Advertisement
YOU ARE HERE: LAT HomeCollections

CRISES IN THE MIDEAST

Israelis Increase Security Amid Fears of Bombings

Mideast: Many Muslim worshipers are blocked from Jerusalem's Old City while West Bank clashes continue. U.S. tries to convene summit.

October 14, 2000|MARY CURTIUS | TIMES STAFF WRITER

JERUSALEM — Thousands of Israeli riot police and soldiers blanketed this holy city Friday as the government warned that it expects Islamic militants to carry out suicide bombing attacks. Diplomats, meanwhile, struggled to stop the violence.

The walled Old City, its streets emptied for the most part of tourists and residents, resembled a war zone. Soldiers and police ringed its stone walls, guarded its gates and nervously patrolled its narrow, cobbled streets.

Hundreds of Muslims, blocked by Israeli forces from reaching the Al Aqsa mosque for midday prayers, gathered defiantly to worship outside the Old City's walls at the Damascus Gate. Small groups prayed inside the walls in lanes leading to the mosque's elevated compound. But much of the ancient city, which is sacred to the world's three major monotheistic religions and usually teems with life, looked like a ghost town.

Palestinian factions had called for a general strike and "day of rage." They were protesting Israeli attacks Thursday on Palestinian Authority targets in the West Bank and Gaza Strip. The attacks came hours after an enraged Palestinian mob lynched two Israeli reserve soldiers who mistakenly drove to the West Bank town of Ramallah. Businesses throughout the mostly Arab East Jerusalem were tightly shuttered, but few Muslims responded to the call to pray at Al Aqsa.
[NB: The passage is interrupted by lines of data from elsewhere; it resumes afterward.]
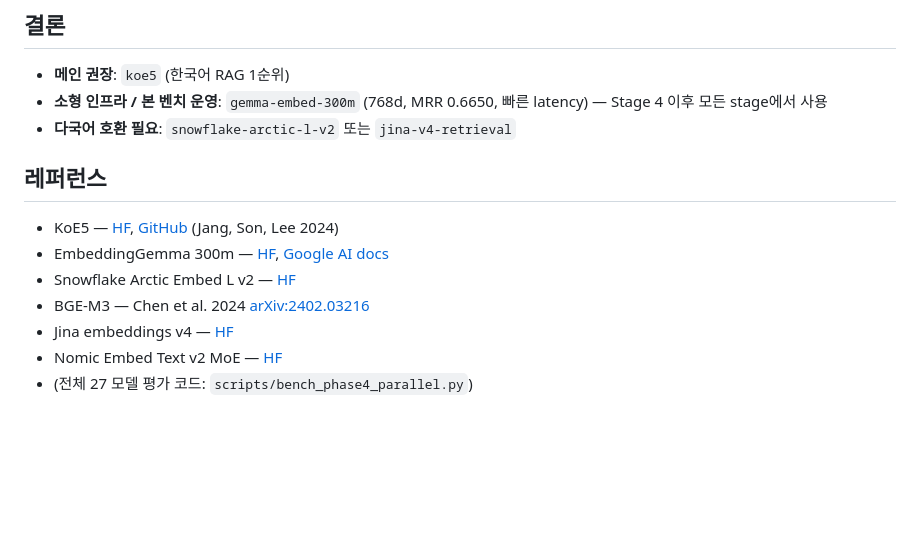
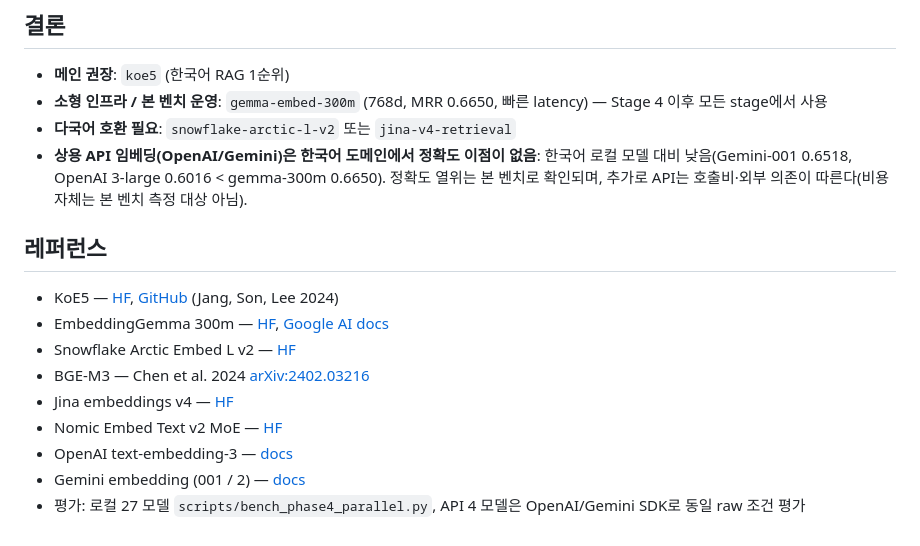
Before and after one commit to BAEM1N/RAG-Evaluation, a Markdown page: docs/3_embedding.md, the part around one of its changes. GitHub-like rendering; blank space fills up the shorter version.

```diff
--- a/docs/3_embedding.md
+++ b/docs/3_embedding.md
@@ -65,6 +72,7 @@
 - **메인 권장**: `koe5` (한국어 RAG 1순위)
 - **소형 인프라 / 본 벤치 운영**: `gemma-embed-300m` (768d, MRR 0.6650, 빠른 latency) — Stage 4 이후 모든 stage에서 사용
 - **다국어 호환 필요**: `snowflake-arctic-l-v2` 또는 `jina-v4-retrieval`
+- **상용 API 임베딩(OpenAI/Gemini)은 한국어 도메인에서 정확도 이점이 없음**: 한국어 로컬 모델 대비 낮음(Gemini-001 0.6518, OpenAI 3-large 0.6016 < gemma-300m 0.6650). 정확도 열위는 본 벤치로 확인되며, 추가로 API는 호출비·외부 의존이 따른다(비용 자체는 본 벤치 측정 대상 아님).
 
 ## 레퍼런스
 
@@ -74,4 +82,6 @@
 - BGE-M3 — Chen et al. 2024 [arXiv:2402.03216](https://arxiv.org/abs/2402.03216)
 - Jina embeddings v4 — [HF](https://huggingface.co/jinaai/jina-embeddings-v4)
 - Nomic Embed Text v2 MoE — [HF](https://huggingface.co/nomic-ai/nomic-embed-text-v2-moe)
-- (전체 27 모델 평가 코드: `scripts/bench_phase4_parallel.py`)
+- OpenAI text-embedding-3 — [docs](https://platform.openai.com/docs/guides/embeddings)
+- Gemini embedding (001 / 2) — [docs](https://ai.google.dev/gemini-api/docs/embeddings)
+- 평가: 로컬 27 모델 `scripts/bench_phase4_parallel.py`, API 4 모델은 OpenAI/Gemini SDK로 동일 raw 조건 평가
```
Also changed, not shown: other parts of docs/3_embedding.md (+38 -31 lines), docs/REPORT.md (+11 -8 lines).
As Jews prepared for Friday's sundown start of the weeklong Sukkot harvest festival, and as thousands of Israelis gathered in the northern town of Or Akiva to bury one of the reservists killed by the mob, the Clinton administration worked to convene a summit to restart negotiations. President Clinton offered to join Israeli Prime Minister Ehud Barak, Palestinian Authority President Yasser Arafat and Egyptian President Hosni Mubarak for a meeting in the region as soon as possible.

Clinton scuttled a second day of political fund-raising and campaigning Friday to conduct a frenzy of telephone diplomacy with Mideast leaders. He huddled at the White House with Vice President Al Gore, who broke off his own campaigning to return to Washington.

Clinton sought to line up moderate Arab allies to support a summit, speaking by phone with Saudi Arabian Crown Prince Abdullah and Morocco's King Mohammed VI.

"This is a full-court press by the United States, along with several others, to see if we can . . . end the cycle of violence," said White House spokesman Jake Siewert.

Privately, both Palestinians and Israelis said that intensive contacts were underway and that a summit might be called as early as Sunday. But publicly, none of the parties welcomed the U.S. offer.

Egyptian Foreign Minister Amr Moussa said the time was not ripe for such a meeting. Arafat said he would attend only if an international commission of inquiry was appointed first to determine who was responsible for the last two weeks of violence. Israeli acting Foreign Minister Shlomo Ben-Ami said, "The situation between us cannot stand another fiasco," a reference to failed peace talks held last week in Paris.

The Americans, Israelis and Palestinians said they would meet only after a halt to the violence, which has claimed nearly 100 lives, most of them Palestinians, and left thousands wounded. But a quick end to the bloodshed seemed unlikely.

Israeli tanks continued to blockade towns and cities in the West Bank and Gaza Strip. Firefights erupted in Hebron, Ramallah and Bethlehem, and a Palestinian was shot to death by Israeli troops in Hebron. About 100 Palestinians were reportedly injured in the clash.

More clashes were reported between troops and demonstrators when hundreds of Palestinians marched on Israeli army roadblocks in several areas.

An Israeli army spokesman said reports Thursday that a third Israeli, possibly a hitchhiker, had been killed with the two reserve soldiers in Ramallah appeared to be unfounded. A third body wasn't turned over to the army, and there is no soldier unaccounted for, according to the spokesman.

The daily newspaper Yediot Aharonot reported that a third body, burned beyond recognition, was delivered Thursday to Abu Kabir, the national forensic laboratory where autopsies are performed. No one claimed that body, and the army has no evidence that it was related to the lynching.

The army said Friday that it was on high alert after leaders of the militant Hamas and Islamic Jihad movements were released from Palestinian jails.

"The last time this was done was in February and March of 1996," said Yarden Vatikai, spokesman for the Israeli army, referring to a series of bombing attacks in Israel. "At that time, over 60 people were killed in terror attacks inside Israel. The atmosphere is the same right now."

The army, he said, is braced for attempted bombings as Israelis head out to malls, parks and beaches to celebrate Sukkot.

Advertisement
Los Angeles Times Articles
|
|
|